A chamber of commerce registers new companies and gives business owners information and advice. In Lebanon, growers can call on the knowledge and experience of people like Dr. Rola Arouni and Elie Massoud. We spoke to both, touching on several topics, including the Lebanese sector’s sticking points and opportunities.
"Lebanon has four chambers of commerce: for the south and north, the Bekaa Valley, and Beirut and Mount Lebanon,” begins Rola. "I head the Agriculture Department for Southern Lebanon. We try to take the country’s agriculture and horticulture to the next level with rural development projects and promoting exports. We do that via workshops tackling innovations as well as obstacles facing Agriculture in Lebanon, trade missions abroad, B2B meetings in cooperation with embassies in Lebanon and especially participation in important sector trade shows."
Preparing for Fruit Attraction
Since 2011, Lebanon has had a pavilion at Fruit Logistica in Berlin, with the exception of the 3 years during covid. However, this is the first year we’ll be exhibiting at Fruit Attraction in Madrid. That event is becoming increasingly well known, so we mustn’t miss it. It undoubtedly offers our growers and exporters opportunities to expand their networks," says Rola.
Elie has been emailing buyers and importers from Spain and other countries for weeks, inviting them to visit Lebanon’s stand, where several companies will represent the country. They, too, have shared their stories with FreshPlaza over the past two weeks. Elie is head of the Agriculture Department for the Beirut region and the four Chambers’ Agriculture Coordinator.
"When we first took part in Fruit Logistica in Berlin in 2011, barely anyone was aware that horticulture was possible in Lebanon. Some didn't even know where the country was," Elie laughs. "Few Europeans know we have very fertile soil and a favorable climate. We’re by no means a desert area. But I understand that because, for years, our exports were almost exclusively focused on the Gulf region."
Small but top-quality volumes
Lebanese exports never needed certificates, branding, or even packaging to enter the Gulf States market. "That’s since changed," adds Rola. "GLOBALG.A.P., Smeta, and BRC certification is increasingly a requirement, even in the Middle East. But that region can now choose from a wide range of import options from South Africa, Europe, and Asia. I think we should, thus, no longer only look to the Gulf States, but also Europe, with mainly top quality and specialties rather than commodities."

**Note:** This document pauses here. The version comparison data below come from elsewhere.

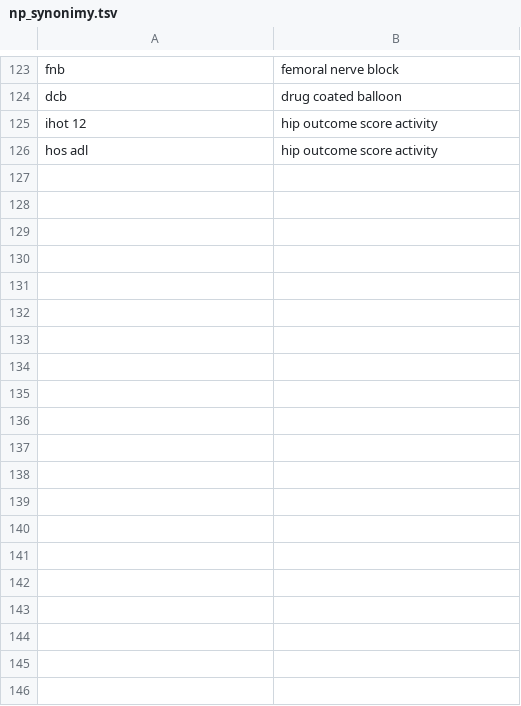
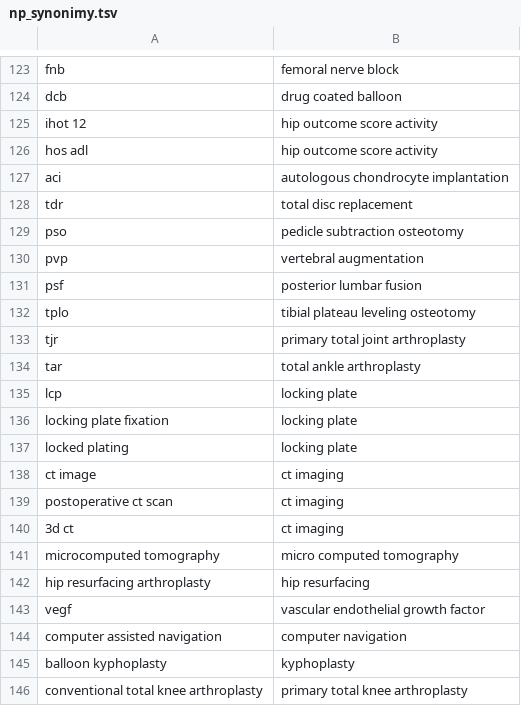
Before and after one commit to P-Czum/ortho-tech-diffusion, a TSV file: data/processed/np_synonimy.tsv, drawn as a sheet; only a part is shown, gaps mark what is left out; the diff covers the shown part only.

```diff
--- a/data/processed/np_synonimy.tsv
+++ b/data/processed/np_synonimy.tsv
@@ -126 +126,21 @@ ihot 12	hip outcome score activity
 hos adl	hip outcome score activity
+aci	autologous chondrocyte implantation
+tdr	total disc replacement
+pso	pedicle subtraction osteotomy
+pvp	vertebral augmentation
+psf	posterior lumbar fusion
+tplo	tibial plateau leveling osteotomy
+tjr	primary total joint arthroplasty
+tar	total ankle arthroplasty
+lcp	locking plate
+locking plate fixation	locking plate
+locked plating	locking plate
+ct image	ct imaging
+postoperative ct scan	ct imaging
+3d ct	ct imaging
+microcomputed tomography	micro computed tomography
+hip resurfacing arthroplasty	hip resurfacing
+vegf	vascular endothelial growth factor
+computer assisted navigation	computer navigation
+balloon kyphoplasty	kyphoplasty
+conventional total knee arthroplasty	primary total knee arthroplasty
```
Also changed, not shown: 23 added rows elsewhere in this file, 22 other files.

"Volumes won’t get Lebanon there,” agrees Elie. "Large European supermarket chains need a container of a given product every day. We cannot handle that pace; our country has too little acreage. But our products have unsurpassed flavor. So I tell growers and exporters to focus on the smaller players looking for products of exceptional quality. I often go overseas and always buy supermarket fruit there. It's not bad but usually can't match our flavor quality. That has everything to do with our wonderful climate that’s very favorable for horticulture."
Certification and traceability
To increase export market chances, the Lebanese Chambers of Commerce, Industry and Agriculture hammer the importance of things like certification and traceability. "GLOBALG.A.P. is vital. I took a course to provide training to growers: what are the requirements, what steps should you take? And now, through the CBI, Smeta courses are being organized. Corporate social responsibility is becoming increasingly essential. But traceability is also indispensable for today’s European and Middle Eastern markets. We have Lebanese-developed software that the whole chain, from growers to transports, can easily implement. The system provides track-and-trace data regarding variety, grower, plot, warehouse, operator at the packing station, truck, etc.," Elie explains.
Many young entrepreneurs come to him for advice on how to extract value from the plot they have inherited. "Many know nothing about horticulture but are very enthusiastic. Together we consider all the parameters to make the correct decision regarding cultivation and marketing. How much money and time can you invest? Do you have enough water available for irrigation? Can you hire workers? These are just some of the questions we ask to help us form a picture of the entrepreneur's capabilities and land."
“I recommend to all Lebanese growers to find a market and send products. And focus on quality, flavor, packaging, certifications, and specialties. We have to move away from quantity-oriented cultivation. It brings in too little and Lebanon doesn’t have the space. Our future lies with top products," reckons Elie, who gets a nod of approval from his colleague. "Companies feel they must follow the export road. The current economic crisis in Lebanon hinders development, but once we overcome that, our products will undoubtedly find a place in the European market," concludes Rola.
For more information:
Agricultural Department - Chamber of Commerce, Industry and Agriculture in Sidon & South Lebanon
Agricultural Department - Chamber of Commerce, Industry and Agriculture in Beirut & Mount Lebanon